TASK BRIEF — Search each line below for "other", then return the lines where it appears.
Segment Start: AVAILABLE DATA
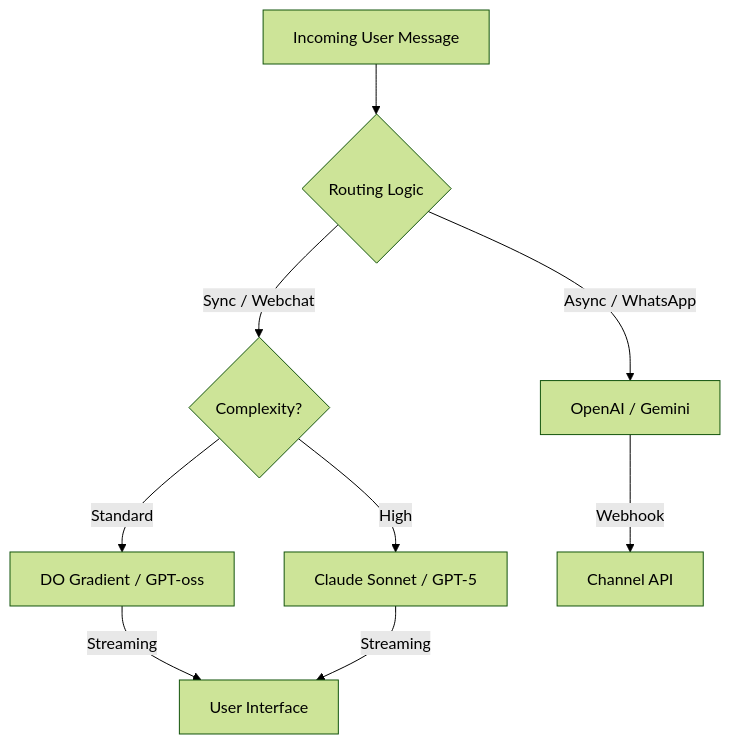
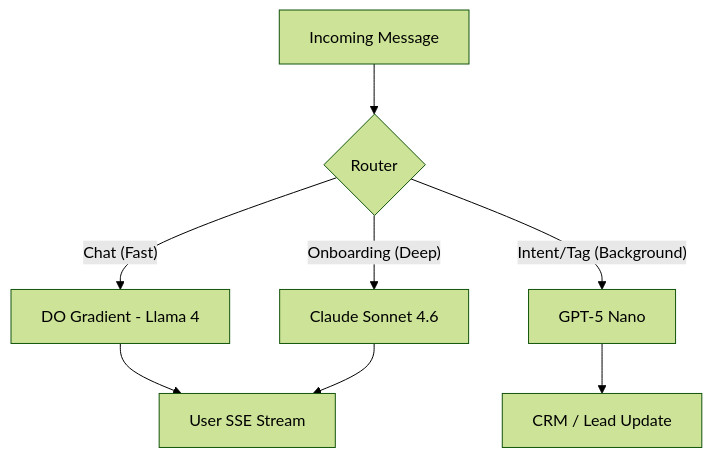
Before and after one commit to swopno1/replybase-saas: the diagram in docs/ai/hybrid-ai-architecture.md, drawn with Mermaid (forest theme). The commit also changed other lines of this file and 5 other files, not shown here.

Commit message:
docs: update AI architecture documentation and cost analysis for DigitalOcean inference migration

````diff
--- a/docs/ai/hybrid-ai-architecture.md
+++ b/docs/ai/hybrid-ai-architecture.md
@@ -38,13 +32,11 @@
 ```mermaid
 graph TD
-    A[Incoming User Message] --> B{Routing Logic}
-    B -- Sync / Webchat --> C{Complexity?}
-    C -- Standard --> D[DO Gradient / GPT-oss]
-    C -- High --> E[Claude Sonnet / GPT-5]
+    A[Incoming Message] --> B{Router}
+    B -- "Chat (Fast)" --> C[DO Gradient - Llama 4]
+    B -- "Onboarding (Deep)" --> D[Claude Sonnet 4.6]
+    B -- "Intent/Tag (Background)" --> E[GPT-5 Nano]
     
-    B -- Async / WhatsApp --> F[OpenAI / Gemini]
-    
-    D -- Streaming --> G[User Interface]
-    E -- Streaming --> G
-    F -- Webhook --> H[Channel API]
+    C --> F[User SSE Stream]
+    D --> F
+    E --> G[CRM / Lead Update]
 ```
````
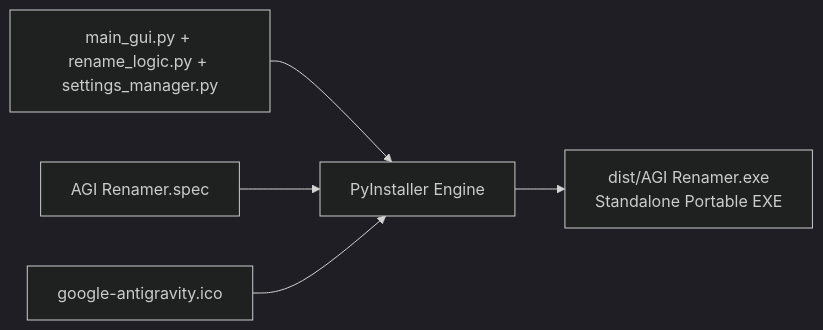
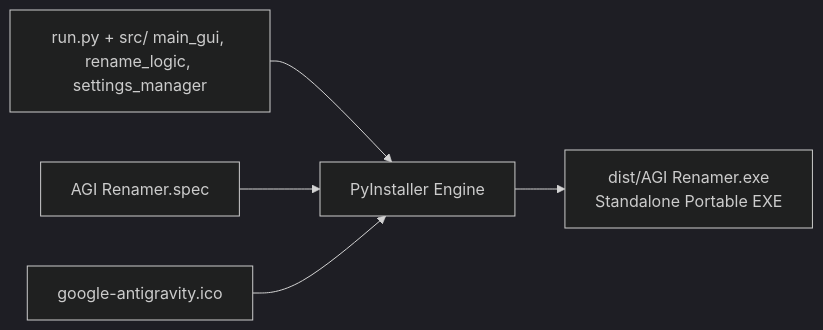
The diagram in .docs/BUILD_AND_PACKAGING.md (adarmawan117/rename-agi-conversation-title), drawn with Mermaid (dark theme) before and after one commit. The commit also changed other lines of this file and 8 other files, not shown here.

First line of the commit message:
Refactor: Move application source code into src/ package with root run.py entry point

````diff
--- a/.docs/BUILD_AND_PACKAGING.md
+++ b/.docs/BUILD_AND_PACKAGING.md
@@ -11,7 +11,7 @@
 ```mermaid
 graph LR
-    Src[main_gui.py + rename_logic.py + settings_manager.py] --> PyInstaller[PyInstaller Engine]
+    Src[run.py + src/ main_gui, rename_logic, settings_manager] --> PyInstaller[PyInstaller Engine]
     Spec[AGI Renamer.spec] --> PyInstaller
     Icon[google-antigravity.ico] --> PyInstaller
     PyInstaller --> OutDir[dist/AGI Renamer.exe<br/>Standalone Portable EXE]
 ```
````
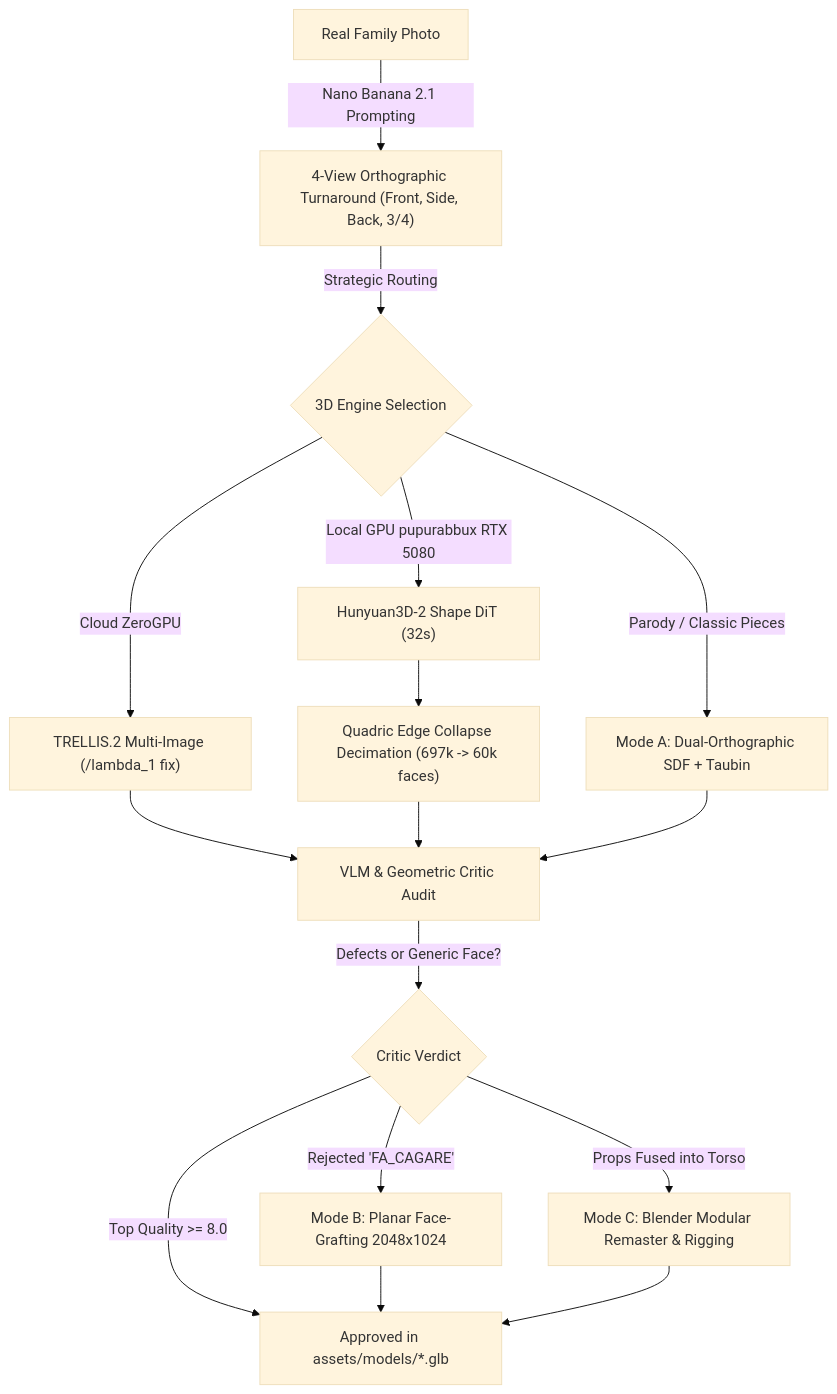
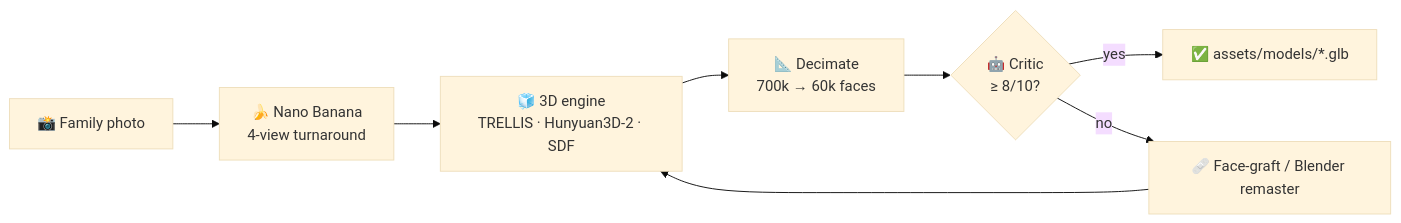
Before and after one commit to palladius/carchess3d: the first of 2 diagrams in article/ARTICLE.md, drawn with Mermaid (base theme). The commit also changed other lines of this file and 10 other files, not shown here.

Commit message:
docs(article): v0.3.96 - review round 2: shorter intro, orbit hero, infographic, one-liner family table, riesling photo

````diff
--- a/article/ARTICLE.md
+++ b/article/ARTICLE.md
@@ -185,18 +160,9 @@
 ```mermaid
-graph TD
-    A["Real Family Photo"] -->|Nano Banana 2.1 Prompting| B["4-View Orthographic Turnaround (Front, Side, Back, 3/4)"]
-    B -->|Strategic Routing| C{"3D Engine Selection"}
-    C -->|Cloud ZeroGPU| D["TRELLIS.2 Multi-Image (/lambda_1 fix)"]
-    C -->|Local GPU pupurabbux RTX 5080| E["Hunyuan3D-2 Shape DiT (32s)"]
-    C -->|Parody / Classic Pieces| F["Mode A: Dual-Orthographic SDF + Taubin"]
-    E --> G["Quadric Edge Collapse Decimation (697k -> 60k faces)"]
-    D --> H["VLM & Geometric Critic Audit"]
-    G --> H
-    F --> H
-    H -->|Defects or Generic Face?| I{"Critic Verdict"}
-    I -->|Top Quality >= 8.0| J["Approved in assets/models/*.glb"]
-    I -->|Rejected 'FA_CAGARE'| K["Mode B: Planar Face-Grafting 2048x1024"]
-    I -->|Props Fused into Torso| L["Mode C: Blender Modular Remaster & Rigging"]
-    K --> J
-    L --> J
+flowchart LR
+    A["📸 Family photo"] --> B["🍌 Nano Banana<br/>4-view turnaround"]
+    B --> C["🧊 3D engine<br/>TRELLIS · Hunyuan3D-2 · SDF"]
+    C --> D["📐 Decimate<br/>700k → 60k faces"]
+    D --> E{"🤖 Critic<br/>≥ 8/10?"}
+    E -->|yes| F["✅ assets/models/*.glb"]
+    E -->|no| G["🩹 Face-graft / Blender remaster"] --> C
 ```
````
Segment End: AVAILABLE DATA
RESPONSE AREA —
Before and after one commit to swopno1/replybase-saas: the diagram in docs/ai/hybrid-ai-architecture.md, drawn with Mermaid (forest theme). The commit also changed other lines of this file and 5 other files, not shown here.
The diagram in .docs/BUILD_AND_PACKAGING.md (adarmawan117/rename-agi-conversation-title), drawn with Mermaid (dark theme) before and after one commit. The commit also changed other lines of this file and 8 other files, not shown here.
Before and after one commit to palladius/carchess3d: the first of 2 diagrams in article/ARTICLE.md, drawn with Mermaid (base theme). The commit also changed other lines of this file and 10 other files, not shown here.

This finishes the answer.